**Work request:**
Wherever the word "users" appears in the entries, copy the whole line.

**Records provided:**
§ §

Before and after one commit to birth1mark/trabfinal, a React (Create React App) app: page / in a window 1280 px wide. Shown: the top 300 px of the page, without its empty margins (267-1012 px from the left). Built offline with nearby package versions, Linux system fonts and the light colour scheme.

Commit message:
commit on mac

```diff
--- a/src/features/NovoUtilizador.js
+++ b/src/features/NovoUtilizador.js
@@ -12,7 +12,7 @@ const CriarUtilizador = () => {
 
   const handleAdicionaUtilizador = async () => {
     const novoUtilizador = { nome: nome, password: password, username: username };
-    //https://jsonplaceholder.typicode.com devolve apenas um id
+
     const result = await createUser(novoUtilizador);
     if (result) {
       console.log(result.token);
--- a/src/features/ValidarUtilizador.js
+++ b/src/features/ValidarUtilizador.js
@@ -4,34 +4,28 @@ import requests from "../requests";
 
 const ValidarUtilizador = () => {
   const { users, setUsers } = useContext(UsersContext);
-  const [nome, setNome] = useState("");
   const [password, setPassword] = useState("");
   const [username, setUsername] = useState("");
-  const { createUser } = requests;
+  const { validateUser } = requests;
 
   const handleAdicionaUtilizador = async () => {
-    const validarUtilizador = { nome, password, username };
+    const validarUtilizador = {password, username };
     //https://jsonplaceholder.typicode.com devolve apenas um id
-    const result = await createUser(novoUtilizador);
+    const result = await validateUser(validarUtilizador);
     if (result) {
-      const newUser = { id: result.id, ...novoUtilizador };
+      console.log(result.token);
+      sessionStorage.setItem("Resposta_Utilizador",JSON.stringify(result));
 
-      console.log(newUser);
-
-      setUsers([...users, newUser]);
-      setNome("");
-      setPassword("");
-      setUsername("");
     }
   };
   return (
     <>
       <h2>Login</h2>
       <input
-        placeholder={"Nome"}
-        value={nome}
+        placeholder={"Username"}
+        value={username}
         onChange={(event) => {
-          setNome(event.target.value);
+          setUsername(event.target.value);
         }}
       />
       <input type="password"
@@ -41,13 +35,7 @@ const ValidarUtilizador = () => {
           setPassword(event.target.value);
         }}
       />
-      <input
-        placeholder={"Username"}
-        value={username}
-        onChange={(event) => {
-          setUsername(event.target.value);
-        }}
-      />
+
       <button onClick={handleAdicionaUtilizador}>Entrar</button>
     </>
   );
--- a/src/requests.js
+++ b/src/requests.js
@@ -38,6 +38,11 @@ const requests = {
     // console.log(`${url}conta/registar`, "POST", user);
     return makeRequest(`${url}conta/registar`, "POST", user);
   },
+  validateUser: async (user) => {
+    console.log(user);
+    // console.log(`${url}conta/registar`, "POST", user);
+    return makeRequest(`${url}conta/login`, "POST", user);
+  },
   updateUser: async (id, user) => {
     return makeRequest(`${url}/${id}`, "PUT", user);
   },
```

§ §

**Your response:**
   const { users, setUsers } = useContext(UsersContext);
-      setUsers([...users, newUser]);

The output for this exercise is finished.